Study Finds Security Vulnerabilities In Opioid Addiction Treatment Websites

According to a recent analysis from the Opioid Policy Institute (OPI) and Legal Action Center (LAC), several websites used to provide opioid addiction treatment and rehabilitation services have privacy and data sharing vulnerabilities. More and more, services for addiction treatment and recovery are offered online and through mobile applications, with the websites handling various tasks including patient interaction, telehealth visits, patient enrollment and screening, and referral acquisitions.

Websites that handle and transmit patient data concerning opioid addiction treatment must have a comprehensive and durable security system as a result of the stigma associated with drug addiction. One of the most frequent reasons given by individuals for avoiding substance abuse treatment is a concern for confidentiality. While providers are required to ensure patient confidentiality under laws like the Health Insurance Portability and Accountability Act, little research has been conducted on the privacy and security practices of the provider’s websites. To address this, OPI and LAC collaborated on the study and examined the websites of 12 virtual care platforms over the course of 16 months using the Blacklight tool created by The Markup. In June 2022, these websites received approximately 57,000 visits per month on average. Ad trackers, third-party session cookies, session recording, keylogging, and third-party tracking code, including the code snippets produced by Google (Analytics) and Meta (Pixel) were all evaluated using the Blacklight tool. 

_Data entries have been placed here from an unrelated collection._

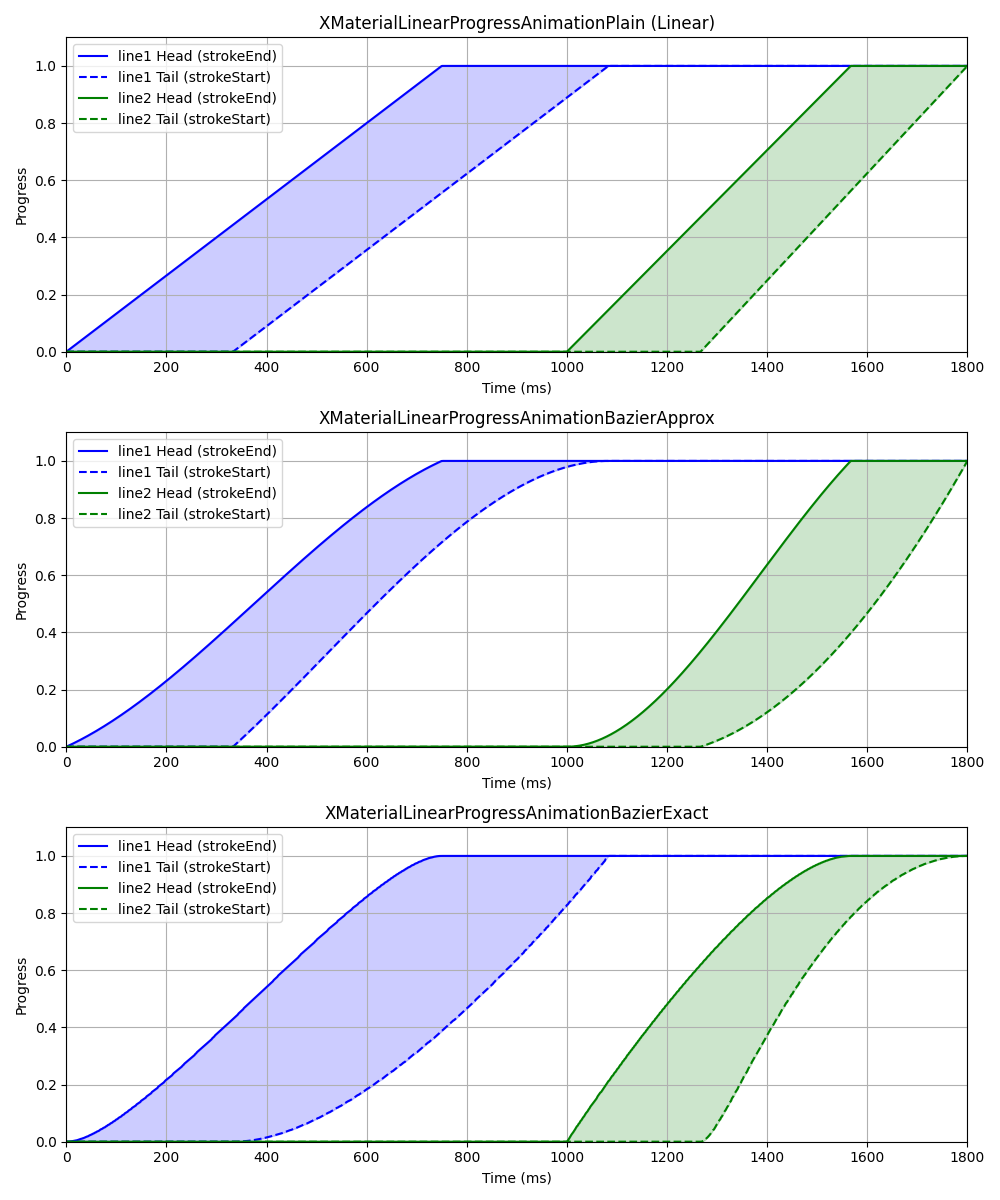
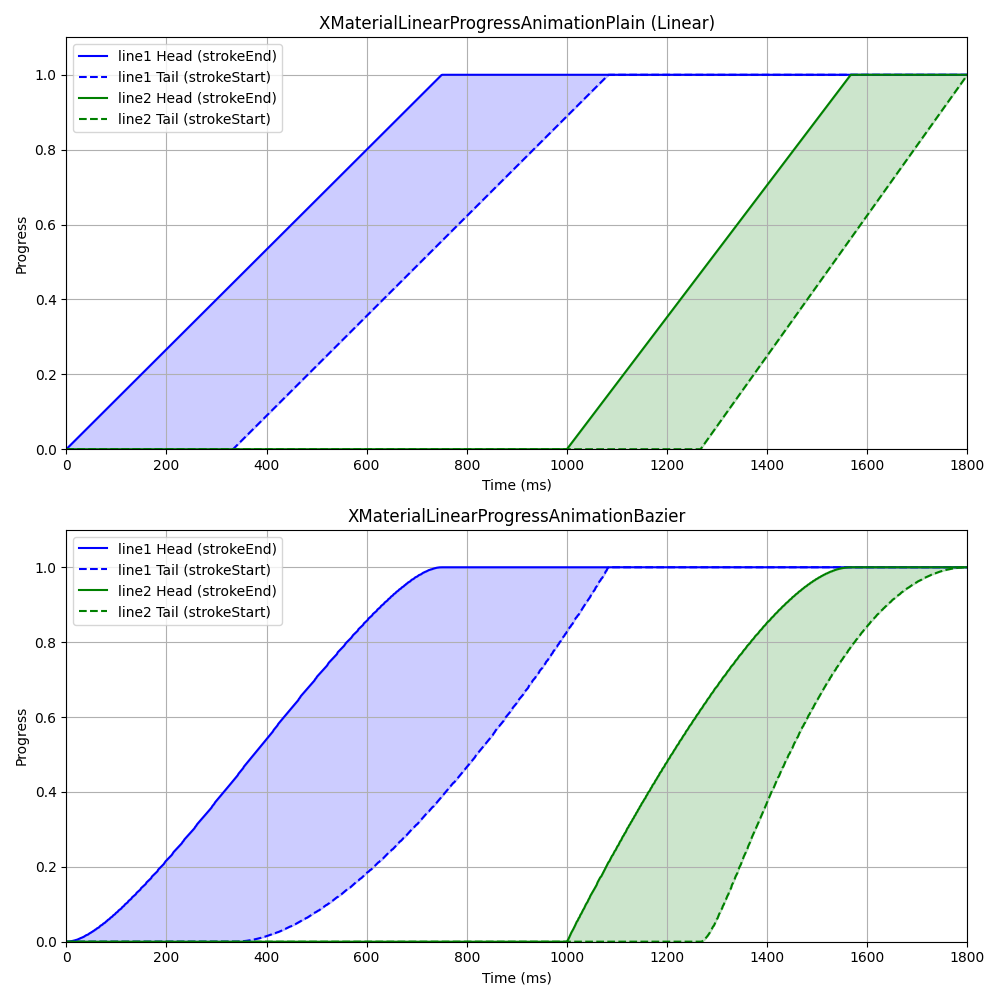
feat: only plain and bezier

diff --git a/XMaterialProgressView/Classes/XMaterialLinearProgressView.swift b/XMaterialProgressView/Classes/XMaterialLinearProgressView.swift
@@ -11,8 +11,7 @@ public class XMaterialLinearProgressView: UIView {
     
     public enum Style {
         case plain
-        case bazierApprox
-        case bazierExact
+        case bazier
     }
     
     // MARK: - Layers
@@ -69,7 +68,7 @@ public class XMaterialLinearProgressView: UIView {
         resetAnimation(oldValue: old, newValue: value, animated: animated)
     }
     
-    public var style: Style = .bazierExact {
+    public var style: Style = .bazier {
         didSet {
             resetAnimation(oldValue: nil, newValue: nil, animated: false)
         }
@@ -186,9 +185,7 @@ public class XMaterialLinearProgressView: UIView {
         switch style {
         case .plain:
             XMaterialLinearProgressAnimationPlain.addIndeterminateBarAnimation(layer1: layer1, layer2: layer2)
-        case .bazierApprox:
-            XMaterialLinearProgressAnimationBazierApprox.addIndeterminateBarAnimation(layer1: layer1, layer2: layer2)
-        case .bazierExact:
+        case .bazier:
             XMaterialLinearProgressAnimationBazierExact.addIndeterminateBarAnimation(layer1: layer1, layer2: layer2)
         }
     }
@@ -239,110 +236,6 @@ private class XMaterialLinearProgressAnimationPlain {
         let tail2 = makeKeyframe(
             [line2TailStart, line2TailEnd],
             [0.0, 1.0],
-            keyPath: "strokeStart"
-        )
-        
-        let group1 = CAAnimationGroup()
-        group1.animations = [head1, tail1]
-        group1.duration = _kIndeternunateLinearDurationSecond
-        group1.repeatCount = .infinity
-        group1.fillMode = .forwards
-        group1.isRemovedOnCompletion = false
-        layer1.add(group1, forKey: "indeterminate1")
-        let group2 = CAAnimationGroup()
-        group2.animations = [head2, tail2]
-        group2.duration = _kIndeternunateLinearDurationSecond
-        group2.repeatCount = .infinity
-        group2.fillMode = .forwards
-        group2.isRemovedOnCompletion = false
-        layer2.add(group2, forKey: "indeterminate2")
-    }
-}
-
-private class XMaterialLinearProgressAnimationBazierApprox {
-    
-    struct Cubic {
-        let a: Double
-        let b: Double
-        let c: Double
-        let d: Double
-        
-        init(_ a: Double, _ b: Double, _ c: Double, _ d: Double) {
-            self.a = a
-            self.b = b
-            self.c = c
-            self.d = d
-        }
-    }
-    
-    static func makeAnimation(_ begin: Double, _ end: Double, curve: Cubic, keyPath: String) -> CAKeyframeAnimation {
-        let anim = CAKeyframeAnimation(keyPath: keyPath)
-        var values: [CGFloat] = []
-        var keyTimes: [NSNumber] = []
-        
-        let frames = 60
-        
-        for i in 0...frames {
-            let t = Double(i) / Double(frames)
-            let transformed = transformInternal(t, begin, end, curve)
-            values.append(CGFloat(transformed))
-            keyTimes.append(NSNumber(value: t))
-        }
-        
-        anim.values = values
-        anim.keyTimes = keyTimes
-        anim.duration = _kIndeternunateLinearDurationSecond
-        anim.repeatCount = .infinity
-        anim.fillMode = .forwards
-        anim.isRemovedOnCompletion = false
-        
-        return anim
-    }
-    
-    static func transformInternal(_ t: Double, _ begin: Double, _ end: Double, _ curve: Cubic) -> Double {
-        if t <= begin { return 0 }
-        if t >= end { return 1 }
-        let progress = (t - begin) / (end - begin)
-        return cubicBezier(progress, curve)
-    }
-    
-    // 线性近似
-    static func cubicBezier(_ t: Double, _ c: Cubic) -> Double {
-        let u = 1 - t
-        let tt = t * t
-        let uu = u * u
-        let uuu = uu * u
-        let ttt = tt * t
-        let p0 = 0.0
-        let p1 = Double(c.a)
-        let p2 = Double(c.c)
-        let p3 = 1.0
-        return uuu * p0 + 3 * uu * t * p1 + 3 * u * tt * p2 + ttt * p3
-    }
-    
-    static func addIndeterminateBarAnimation(layer1: CAShapeLayer, layer2: CAShapeLayer) {
-        let head1 = makeAnimation(
-            0.0,
-            750.0 / _kIndeterminateLinearDuration,
-            curve: Cubic(0.2, 0.0, 0.8, 1.0),
-            keyPath: "strokeEnd"
-        )
-        let tail1 = makeAnimation(
-            333.0 / _kIndeterminateLinearDuration,
-            (333.0 + 750.0) / _kIndeterminateLinearDuration,
-            curve: Cubic(0.4, 0.0, 1.0, 1.0),
-            keyPath: "strokeStart"
-        )
-        let head2 = makeAnimation(
-            1000.0 / _kIndeterminateLinearDuration,
-            (1000.0 + 567.0) / _kIndeterminateLinearDuration,
-            curve: Cubic(0.0, 0.0, 0.65, 1.0),
-            keyPath: "strokeEnd"
-        )
-        let tail2 = makeAnimation(
-            1267.0 / _kIndeterminateLinearDuration,
-            (1267.0 + 533.0) / _kIndeterminateLinearDuration,
-            curve: Cubic(0.10, 0.0, 0.45, 1.0),
             keyPath: "strokeStart"
         )
         

diff --git a/Example/XMaterialProgressView/ViewController.swift b/Example/XMaterialProgressView/ViewController.swift
@@ -24,13 +24,7 @@ class ViewController: UIViewController {
     
     private lazy var lineProgressView_v2: XMaterialLinearProgressView = {
         let view = XMaterialLinearProgressView()
-        view.style = .bazierApprox
-        return view
-    }()
-    
-    private lazy var lineProgressView_v3: XMaterialLinearProgressView = {
-        let view = XMaterialLinearProgressView()
-        view.style = .bazierExact
+        view.style = .bazier
         return view
     }()
     
@@ -47,7 +41,6 @@ class ViewController: UIViewController {
         view.addSubview(circleProgressView)
         view.addSubview(lineProgressView_v1)
         view.addSubview(lineProgressView_v2)
-        view.addSubview(lineProgressView_v3)
         
         let top: CGFloat = 64 + 16
         let screenWidth = UIScreen.main.bounds.width
@@ -56,7 +49,6 @@ class ViewController: UIViewController {
         
         lineProgressView_v1.frame = CGRect(x: 16, y: top + 100 + 20 + 00, width: screenWidth - 32, height: 44)
         lineProgressView_v2.frame = CGRect(x: 16, y: top + 100 + 20 + 44, width: screenWidth - 32, height: 44)
-        lineProgressView_v3.frame = CGRect(x: 16, y: top + 100 + 20 + 88, width: screenWidth - 32, height: 44)
         
         setValue(nil, animated: true)
     }
@@ -122,7 +114,6 @@ class ViewController: UIViewController {
         circleProgressView.setValue(value, animated: animated)
         lineProgressView_v1.setValue(value, animated: animated)
         lineProgressView_v2.setValue(value, animated: animated)
-        lineProgressView_v3.setValue(value, animated: animated)
     }
     
 }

Throughout the 16-month observation period, every website was found to have made regular use of these tools with the potential to gather and send sensitive information, and every website had vulnerabilities that threaten patient privacy. Each of the 12 websites employed ad trackers that could identify the users, and 11 of the 12 websites made use of third-party cookies that tracked users activity across the Internet. About half of the websites utilized Metal Pixel tracking code during the course of the 16-month timeframe. By utilizing the Meta Pixel code snippet, websites can analyze visitor behavior to identify preferences and trends that will enhance user experience. However, the Meta code can obtain sensitive data and transmit it to Meta. The code has been found to capture sensitive data from numerous websites without permission. Although Meta follows a policy requiring Meta Pixel users not to disclose sensitive information like healthcare data, it was revealed that several healthcare providers have sent patient data to Meta. In the OPI’s study, four OUD mHealth websites were found to have transmitted personally identifiable information to Meta. 

In addition, Google’s analytical tool was found on 10 of the 12 websites. This is despite the fact Google’s policy does not allow the code to gather protected health information. All 12 websites featured advertising, and all 12 firms supplied some data to ad tech firms that purchase and sell user data for advertising. The researchers report that the usage of trackers on the websites grew overall over the course of the 16 months. These OUD websites often promoted themselves as private, secure, and 100 percent confidential despite the data exchange and privacy issues that were noted on the sites.